The programmed death-1 receptor (PD-1, CD279) with its ligands PD-L1 (CD274, B7-H1) and PD-L2 (CD273, B7-DC) constitutes a inhibitory pathway in cancer immunity. Therapeutic antibodies for blocking PD-1 and PD-L1 have been developed and are undergoing human clinical testing. Negating the PD-1/PD-L1 interaction is of particular interest as PD-L1 is upregulated by many human cancers. On the other hand, the role of PD-L2 in modulating immune responses is less clear, and its expression is more restricted compared to PD-L1, thus making it a less obvious target in cancer immunotherapy. However, in this context, several aspects of PD-L2 biology deserve attention, including a partial contextual dependency of PD-L2 expression.

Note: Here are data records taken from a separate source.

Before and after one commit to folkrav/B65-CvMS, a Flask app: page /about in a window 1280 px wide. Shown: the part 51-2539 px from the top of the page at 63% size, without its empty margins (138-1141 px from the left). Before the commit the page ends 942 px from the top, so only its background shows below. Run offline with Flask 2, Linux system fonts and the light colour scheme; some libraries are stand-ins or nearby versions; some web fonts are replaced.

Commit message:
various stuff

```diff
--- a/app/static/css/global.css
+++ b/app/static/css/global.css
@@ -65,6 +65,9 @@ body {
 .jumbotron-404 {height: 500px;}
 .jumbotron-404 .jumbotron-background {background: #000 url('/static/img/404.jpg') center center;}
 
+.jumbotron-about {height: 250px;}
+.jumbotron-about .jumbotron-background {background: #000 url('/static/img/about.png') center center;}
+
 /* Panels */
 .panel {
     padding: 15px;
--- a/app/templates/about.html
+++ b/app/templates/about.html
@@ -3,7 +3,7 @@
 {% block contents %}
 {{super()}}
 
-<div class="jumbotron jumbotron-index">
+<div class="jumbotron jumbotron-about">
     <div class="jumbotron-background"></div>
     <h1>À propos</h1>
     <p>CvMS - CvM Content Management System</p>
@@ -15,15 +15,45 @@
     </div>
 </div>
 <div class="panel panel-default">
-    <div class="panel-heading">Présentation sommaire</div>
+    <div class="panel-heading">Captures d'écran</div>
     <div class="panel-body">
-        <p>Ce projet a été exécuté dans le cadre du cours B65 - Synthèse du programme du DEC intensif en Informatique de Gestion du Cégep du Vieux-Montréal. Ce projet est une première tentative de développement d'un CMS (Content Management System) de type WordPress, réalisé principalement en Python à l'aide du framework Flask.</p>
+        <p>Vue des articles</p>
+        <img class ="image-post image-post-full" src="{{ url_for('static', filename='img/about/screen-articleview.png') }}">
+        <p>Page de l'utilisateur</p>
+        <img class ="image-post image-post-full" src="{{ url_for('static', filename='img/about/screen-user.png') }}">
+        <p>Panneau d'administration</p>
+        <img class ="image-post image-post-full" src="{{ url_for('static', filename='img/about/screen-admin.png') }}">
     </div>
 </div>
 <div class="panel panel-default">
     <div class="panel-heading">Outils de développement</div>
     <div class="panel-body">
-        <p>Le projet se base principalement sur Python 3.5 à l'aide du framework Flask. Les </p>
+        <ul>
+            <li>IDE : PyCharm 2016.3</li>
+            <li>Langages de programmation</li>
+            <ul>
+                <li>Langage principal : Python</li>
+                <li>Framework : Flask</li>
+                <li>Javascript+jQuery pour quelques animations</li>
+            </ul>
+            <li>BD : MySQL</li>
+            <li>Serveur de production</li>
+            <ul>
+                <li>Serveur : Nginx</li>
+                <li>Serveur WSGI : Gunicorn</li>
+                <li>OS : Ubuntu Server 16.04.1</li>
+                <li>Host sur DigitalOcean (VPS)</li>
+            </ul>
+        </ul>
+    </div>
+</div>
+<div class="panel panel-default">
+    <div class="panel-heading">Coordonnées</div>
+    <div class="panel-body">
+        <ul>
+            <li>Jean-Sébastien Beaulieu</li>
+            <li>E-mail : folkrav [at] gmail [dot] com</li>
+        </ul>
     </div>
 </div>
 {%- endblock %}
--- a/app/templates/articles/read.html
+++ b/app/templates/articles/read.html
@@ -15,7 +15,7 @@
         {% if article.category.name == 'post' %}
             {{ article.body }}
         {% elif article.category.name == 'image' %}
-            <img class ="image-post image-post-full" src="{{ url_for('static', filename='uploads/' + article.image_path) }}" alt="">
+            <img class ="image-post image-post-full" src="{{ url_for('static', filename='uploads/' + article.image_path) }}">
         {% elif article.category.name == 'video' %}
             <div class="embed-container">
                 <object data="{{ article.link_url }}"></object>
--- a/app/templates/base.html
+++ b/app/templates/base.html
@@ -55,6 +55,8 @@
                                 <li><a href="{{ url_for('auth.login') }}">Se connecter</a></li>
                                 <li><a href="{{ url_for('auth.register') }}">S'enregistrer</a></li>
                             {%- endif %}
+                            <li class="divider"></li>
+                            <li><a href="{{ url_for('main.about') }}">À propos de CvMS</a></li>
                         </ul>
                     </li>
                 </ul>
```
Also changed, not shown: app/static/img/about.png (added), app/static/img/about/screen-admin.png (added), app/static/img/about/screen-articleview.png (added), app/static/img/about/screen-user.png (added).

Rozali EN, Hato SV, Robinson BW, Lake RA, Lesterhuis WJ. Programmed Death Ligand 2 in Cancer-Induced Immune Suppression. Clinical and Developmental Immunology. 2012;2012:656340.